◆ Your goal ◆
Please state how many lines in the records below contain the word "https", giving only the number.
Segment Start: Records provided
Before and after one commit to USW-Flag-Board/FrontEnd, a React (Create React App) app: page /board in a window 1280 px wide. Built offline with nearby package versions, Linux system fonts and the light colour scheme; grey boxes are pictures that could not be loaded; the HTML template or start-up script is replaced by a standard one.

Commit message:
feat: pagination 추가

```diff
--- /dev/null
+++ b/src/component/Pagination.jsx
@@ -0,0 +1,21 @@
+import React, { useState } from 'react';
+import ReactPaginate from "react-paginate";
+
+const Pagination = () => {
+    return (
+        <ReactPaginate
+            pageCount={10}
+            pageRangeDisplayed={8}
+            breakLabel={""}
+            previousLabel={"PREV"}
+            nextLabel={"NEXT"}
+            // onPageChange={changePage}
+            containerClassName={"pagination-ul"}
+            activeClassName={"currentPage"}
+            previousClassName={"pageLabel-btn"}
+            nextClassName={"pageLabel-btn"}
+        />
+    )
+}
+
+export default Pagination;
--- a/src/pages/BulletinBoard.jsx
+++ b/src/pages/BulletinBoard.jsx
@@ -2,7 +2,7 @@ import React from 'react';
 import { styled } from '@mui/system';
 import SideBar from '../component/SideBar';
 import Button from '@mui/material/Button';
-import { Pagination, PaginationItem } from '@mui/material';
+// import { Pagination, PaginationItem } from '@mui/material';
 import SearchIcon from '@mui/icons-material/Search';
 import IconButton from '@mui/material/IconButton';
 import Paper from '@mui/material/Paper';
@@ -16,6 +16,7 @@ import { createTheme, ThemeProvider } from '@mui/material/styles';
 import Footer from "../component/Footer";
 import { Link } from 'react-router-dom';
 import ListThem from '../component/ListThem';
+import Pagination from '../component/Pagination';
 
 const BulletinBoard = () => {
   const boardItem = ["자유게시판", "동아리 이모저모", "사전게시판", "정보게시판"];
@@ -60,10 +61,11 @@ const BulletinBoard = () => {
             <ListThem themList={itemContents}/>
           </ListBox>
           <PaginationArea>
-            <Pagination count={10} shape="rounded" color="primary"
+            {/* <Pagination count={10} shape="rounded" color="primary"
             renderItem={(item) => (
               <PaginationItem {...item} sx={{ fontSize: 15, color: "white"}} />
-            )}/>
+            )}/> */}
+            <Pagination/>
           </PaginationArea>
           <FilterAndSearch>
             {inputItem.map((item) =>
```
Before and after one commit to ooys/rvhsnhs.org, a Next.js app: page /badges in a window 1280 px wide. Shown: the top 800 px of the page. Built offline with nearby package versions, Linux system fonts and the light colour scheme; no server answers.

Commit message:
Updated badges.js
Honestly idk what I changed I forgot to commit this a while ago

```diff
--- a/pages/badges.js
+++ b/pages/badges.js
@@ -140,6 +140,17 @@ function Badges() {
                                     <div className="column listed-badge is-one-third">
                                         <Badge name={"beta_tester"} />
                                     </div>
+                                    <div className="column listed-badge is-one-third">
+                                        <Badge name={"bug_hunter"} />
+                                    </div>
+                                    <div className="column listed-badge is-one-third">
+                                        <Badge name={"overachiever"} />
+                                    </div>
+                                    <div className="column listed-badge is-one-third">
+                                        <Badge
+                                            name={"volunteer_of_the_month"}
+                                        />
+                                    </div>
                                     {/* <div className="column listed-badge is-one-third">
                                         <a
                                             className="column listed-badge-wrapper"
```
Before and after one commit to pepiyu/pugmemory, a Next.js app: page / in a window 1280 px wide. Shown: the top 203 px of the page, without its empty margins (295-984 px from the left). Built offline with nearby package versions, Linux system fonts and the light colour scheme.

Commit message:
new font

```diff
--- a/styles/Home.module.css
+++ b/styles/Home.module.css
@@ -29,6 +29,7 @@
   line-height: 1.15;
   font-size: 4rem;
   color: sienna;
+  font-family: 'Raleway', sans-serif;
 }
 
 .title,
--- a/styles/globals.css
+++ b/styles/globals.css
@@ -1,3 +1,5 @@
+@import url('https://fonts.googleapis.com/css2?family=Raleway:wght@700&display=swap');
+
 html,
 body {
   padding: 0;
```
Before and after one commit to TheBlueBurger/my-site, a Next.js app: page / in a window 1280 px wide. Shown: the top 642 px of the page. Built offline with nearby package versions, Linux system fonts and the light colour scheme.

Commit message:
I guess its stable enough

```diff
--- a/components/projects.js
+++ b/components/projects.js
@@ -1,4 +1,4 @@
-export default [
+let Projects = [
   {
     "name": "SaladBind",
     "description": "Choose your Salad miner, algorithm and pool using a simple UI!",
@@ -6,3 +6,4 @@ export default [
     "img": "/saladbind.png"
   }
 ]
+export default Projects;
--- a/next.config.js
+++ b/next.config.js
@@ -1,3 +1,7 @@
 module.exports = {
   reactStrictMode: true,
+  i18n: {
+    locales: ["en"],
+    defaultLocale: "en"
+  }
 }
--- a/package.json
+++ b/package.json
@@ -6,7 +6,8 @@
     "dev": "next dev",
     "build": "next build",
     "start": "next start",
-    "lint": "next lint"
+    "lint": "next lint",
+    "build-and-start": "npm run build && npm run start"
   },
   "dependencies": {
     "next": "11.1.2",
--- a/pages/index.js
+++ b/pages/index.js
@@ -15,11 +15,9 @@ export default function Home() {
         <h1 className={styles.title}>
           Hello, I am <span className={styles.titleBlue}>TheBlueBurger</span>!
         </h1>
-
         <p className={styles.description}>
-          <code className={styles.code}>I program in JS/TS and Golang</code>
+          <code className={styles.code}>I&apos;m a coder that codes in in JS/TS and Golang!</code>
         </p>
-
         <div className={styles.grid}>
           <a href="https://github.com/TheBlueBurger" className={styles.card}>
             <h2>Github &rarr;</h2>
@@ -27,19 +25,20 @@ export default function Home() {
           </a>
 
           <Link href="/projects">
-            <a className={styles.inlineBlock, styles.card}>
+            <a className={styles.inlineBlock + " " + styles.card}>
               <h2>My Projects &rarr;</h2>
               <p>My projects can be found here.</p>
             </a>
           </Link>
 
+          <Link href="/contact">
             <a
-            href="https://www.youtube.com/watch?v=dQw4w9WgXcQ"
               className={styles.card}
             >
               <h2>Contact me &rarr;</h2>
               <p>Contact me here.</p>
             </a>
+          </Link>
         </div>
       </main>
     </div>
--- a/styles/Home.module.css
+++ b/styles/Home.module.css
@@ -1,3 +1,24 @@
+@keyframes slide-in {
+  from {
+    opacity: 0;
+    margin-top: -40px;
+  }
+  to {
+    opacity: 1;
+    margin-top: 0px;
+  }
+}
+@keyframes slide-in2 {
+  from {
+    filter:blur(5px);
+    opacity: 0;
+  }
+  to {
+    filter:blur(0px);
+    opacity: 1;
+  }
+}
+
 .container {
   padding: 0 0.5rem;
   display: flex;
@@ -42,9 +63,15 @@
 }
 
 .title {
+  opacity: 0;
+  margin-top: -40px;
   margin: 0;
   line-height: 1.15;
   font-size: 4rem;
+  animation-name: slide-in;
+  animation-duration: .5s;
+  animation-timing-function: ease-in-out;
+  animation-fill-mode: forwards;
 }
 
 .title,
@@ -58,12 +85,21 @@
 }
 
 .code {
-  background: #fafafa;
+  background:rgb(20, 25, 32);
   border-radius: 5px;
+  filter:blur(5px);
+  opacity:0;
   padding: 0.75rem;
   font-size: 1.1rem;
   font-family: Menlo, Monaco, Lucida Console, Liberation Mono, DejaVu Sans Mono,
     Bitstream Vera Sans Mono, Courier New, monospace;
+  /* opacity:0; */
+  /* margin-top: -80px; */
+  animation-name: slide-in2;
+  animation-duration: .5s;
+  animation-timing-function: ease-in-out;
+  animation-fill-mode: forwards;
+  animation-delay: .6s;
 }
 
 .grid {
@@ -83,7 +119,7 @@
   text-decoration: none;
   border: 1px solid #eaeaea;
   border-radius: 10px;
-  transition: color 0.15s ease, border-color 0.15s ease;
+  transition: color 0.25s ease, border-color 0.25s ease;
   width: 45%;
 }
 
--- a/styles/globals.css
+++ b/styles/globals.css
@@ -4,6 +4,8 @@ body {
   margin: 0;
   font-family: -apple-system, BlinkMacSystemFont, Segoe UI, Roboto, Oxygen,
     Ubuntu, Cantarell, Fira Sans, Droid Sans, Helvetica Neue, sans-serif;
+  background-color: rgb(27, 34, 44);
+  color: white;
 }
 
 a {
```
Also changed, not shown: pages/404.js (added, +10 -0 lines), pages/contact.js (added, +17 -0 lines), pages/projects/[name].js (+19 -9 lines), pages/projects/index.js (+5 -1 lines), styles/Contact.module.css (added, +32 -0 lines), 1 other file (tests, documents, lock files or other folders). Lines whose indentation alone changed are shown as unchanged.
Segment End: Records provided
◆ Answer for this exercise ◆
3